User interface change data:

%%

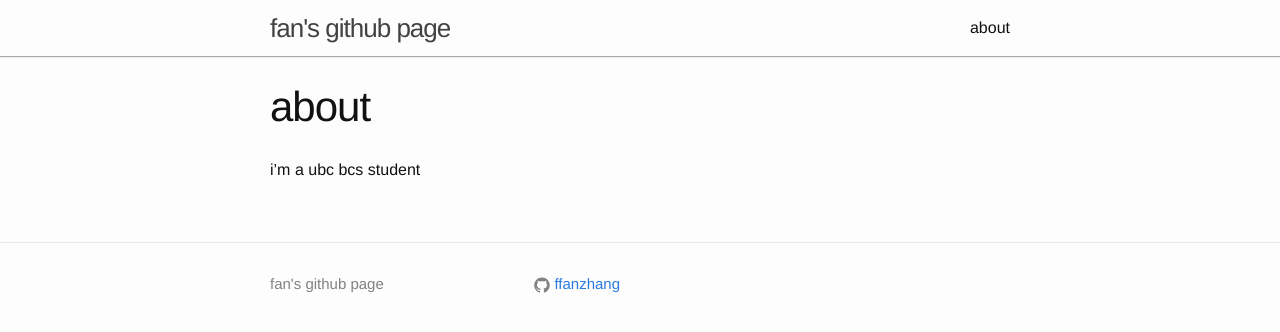
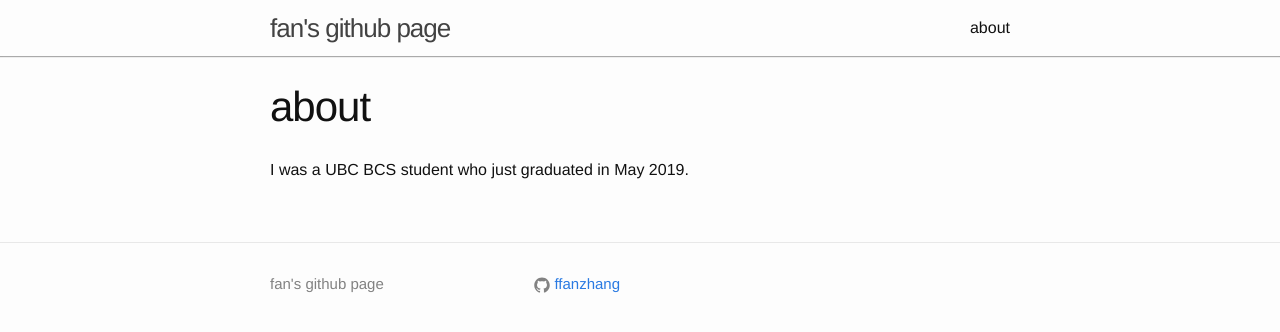
Before and after one commit to ffanzhang/ffanzhang.github.io, a Jekyll site: the page built from about.md, in a window 1280 px wide. Shown: the top 332 px of the page. Built offline with Jekyll 4.4.1, drawn with Linux system fonts in a browser that asks for light colours.

Commit message:
update of status

```diff
--- a/about.md
+++ b/about.md
@@ -4,4 +4,4 @@ title: about
 permalink: /about/
 ---
 
-i'm a ubc bcs student
+I was a UBC BCS student who just graduated in May 2019.
```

%%

What is needed:
The entries above need to be output again in full, exactly, and without pictures.

Your response:
Before and after one commit to ffanzhang/ffanzhang.github.io, a Jekyll site: the page built from about.md, in a window 1280 px wide. Shown: the top 332 px of the page. Built offline with Jekyll 4.4.1, drawn with Linux system fonts in a browser that asks for light colours.

Commit message:
update of status

```diff
--- a/about.md
+++ b/about.md
@@ -4,4 +4,4 @@ title: about
 permalink: /about/
 ---
 
-i'm a ubc bcs student
+I was a UBC BCS student who just graduated in May 2019.
```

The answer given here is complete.